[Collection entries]
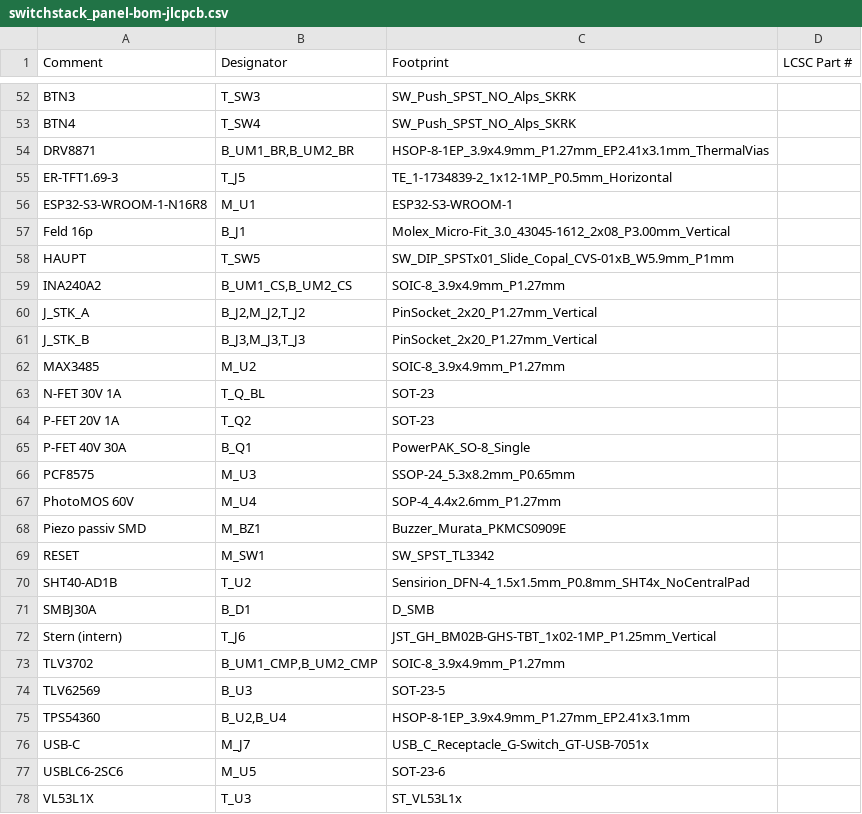
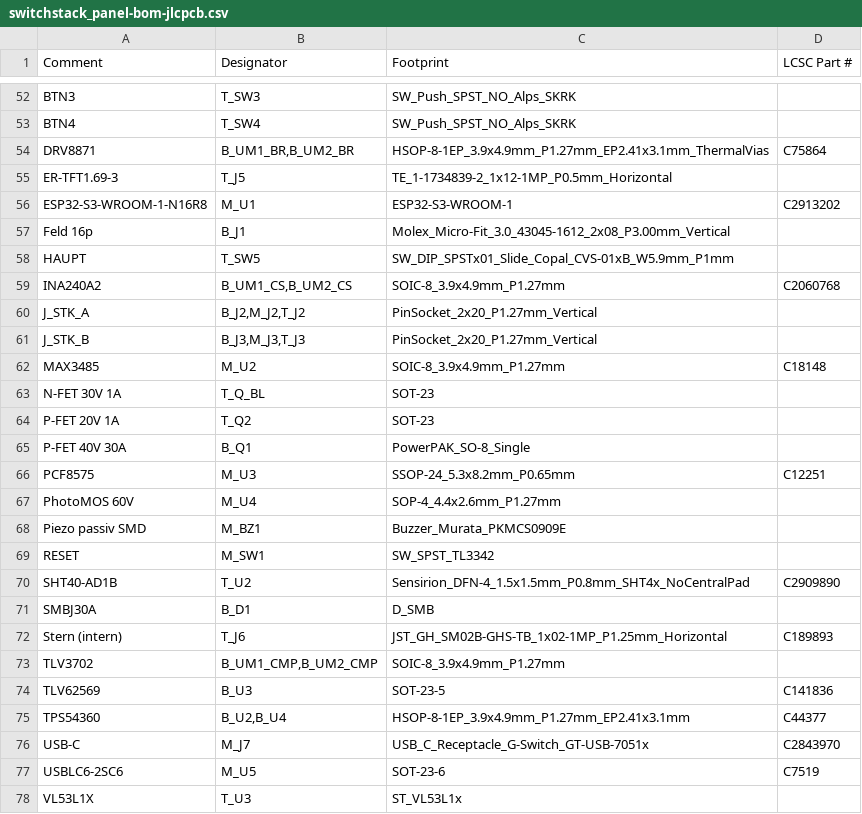
Before and after one commit to szuco/soc.os, a CSV file: hardware/fab/bestueckung/switchstack_panel-bom-jlcpcb.csv, drawn as a sheet; only a part is shown, gaps mark what is left out; the diff covers the shown part only.

```diff
--- a/hardware/fab/bestueckung/switchstack_panel-bom-jlcpcb.csv
+++ b/hardware/fab/bestueckung/switchstack_panel-bom-jlcpcb.csv
@@ -53,11 +53,11 @@ BTN3,T_SW3,SW_Push_SPST_NO_Alps_SKRK,
 BTN4,T_SW4,SW_Push_SPST_NO_Alps_SKRK,
-DRV8871,"B_UM1_BR,B_UM2_BR",HSOP-8-1EP_3.9x4.9mm_P1.27mm_EP2.41x3.1mm_ThermalVias,
+DRV8871,"B_UM1_BR,B_UM2_BR",HSOP-8-1EP_3.9x4.9mm_P1.27mm_EP2.41x3.1mm_ThermalVias,C75864
 ER-TFT1.69-3,T_J5,TE_1-1734839-2_1x12-1MP_P0.5mm_Horizontal,
-ESP32-S3-WROOM-1-N16R8,M_U1,ESP32-S3-WROOM-1,
+ESP32-S3-WROOM-1-N16R8,M_U1,ESP32-S3-WROOM-1,C2913202
 Feld 16p,B_J1,Molex_Micro-Fit_3.0_43045-1612_2x08_P3.00mm_Vertical,
 HAUPT,T_SW5,SW_DIP_SPSTx01_Slide_Copal_CVS-01xB_W5.9mm_P1mm,
-INA240A2,"B_UM1_CS,B_UM2_CS",SOIC-8_3.9x4.9mm_P1.27mm,
+INA240A2,"B_UM1_CS,B_UM2_CS",SOIC-8_3.9x4.9mm_P1.27mm,C2060768
 J_STK_A,"B_J2,M_J2,T_J2",PinSocket_2x20_P1.27mm_Vertical,
 J_STK_B,"B_J3,M_J3,T_J3",PinSocket_2x20_P1.27mm_Vertical,
-MAX3485,M_U2,SOIC-8_3.9x4.9mm_P1.27mm,
+MAX3485,M_U2,SOIC-8_3.9x4.9mm_P1.27mm,C18148
 N-FET 30V 1A,T_Q_BL,SOT-23,
@@ -65,3 +65,3 @@ P-FET 20V 1A,T_Q2,SOT-23,
 P-FET 40V 30A,B_Q1,PowerPAK_SO-8_Single,
-PCF8575,M_U3,SSOP-24_5.3x8.2mm_P0.65mm,
+PCF8575,M_U3,SSOP-24_5.3x8.2mm_P0.65mm,C12251
 PhotoMOS 60V,M_U4,SOP-4_4.4x2.6mm_P1.27mm,
@@ -69,10 +69,10 @@ Piezo passiv SMD,M_BZ1,Buzzer_Murata_PKMCS0909E,
 RESET,M_SW1,SW_SPST_TL3342,
-SHT40-AD1B,T_U2,Sensirion_DFN-4_1.5x1.5mm_P0.8mm_SHT4x_NoCentralPad,
+SHT40-AD1B,T_U2,Sensirion_DFN-4_1.5x1.5mm_P0.8mm_SHT4x_NoCentralPad,C2909890
 SMBJ30A,B_D1,D_SMB,
-Stern (intern),T_J6,JST_GH_BM02B-GHS-TBT_1x02-1MP_P1.25mm_Vertical,
+Stern (intern),T_J6,JST_GH_SM02B-GHS-TB_1x02-1MP_P1.25mm_Horizontal,C189893
 TLV3702,"B_UM1_CMP,B_UM2_CMP",SOIC-8_3.9x4.9mm_P1.27mm,
-TLV62569,B_U3,SOT-23-5,
-TPS54360,"B_U2,B_U4",HSOP-8-1EP_3.9x4.9mm_P1.27mm_EP2.41x3.1mm,
-USB-C,M_J7,USB_C_Receptacle_G-Switch_GT-USB-7051x,
-USBLC6-2SC6,M_U5,SOT-23-6,
+TLV62569,B_U3,SOT-23-5,C141836
+TPS54360,"B_U2,B_U4",HSOP-8-1EP_3.9x4.9mm_P1.27mm_EP2.41x3.1mm,C44377
+USB-C,M_J7,USB_C_Receptacle_G-Switch_GT-USB-7051x,C2843970
+USBLC6-2SC6,M_U5,SOT-23-6,C7519
 VL53L1X,T_U3,ST_VL53L1x,
```
Also changed, not shown: 3 edited cells elsewhere in this file, hardware/fab/bestueckung/bottom_power_motor-bom-jlcpcb.csv, hardware/fab/bestueckung/bottom_power_motor-cpl-jlcpcb.csv, 55 other files.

> Exercise description:
A single number is required: the count of lines in the data that include the string "SOIC".

> Solution to this task:
5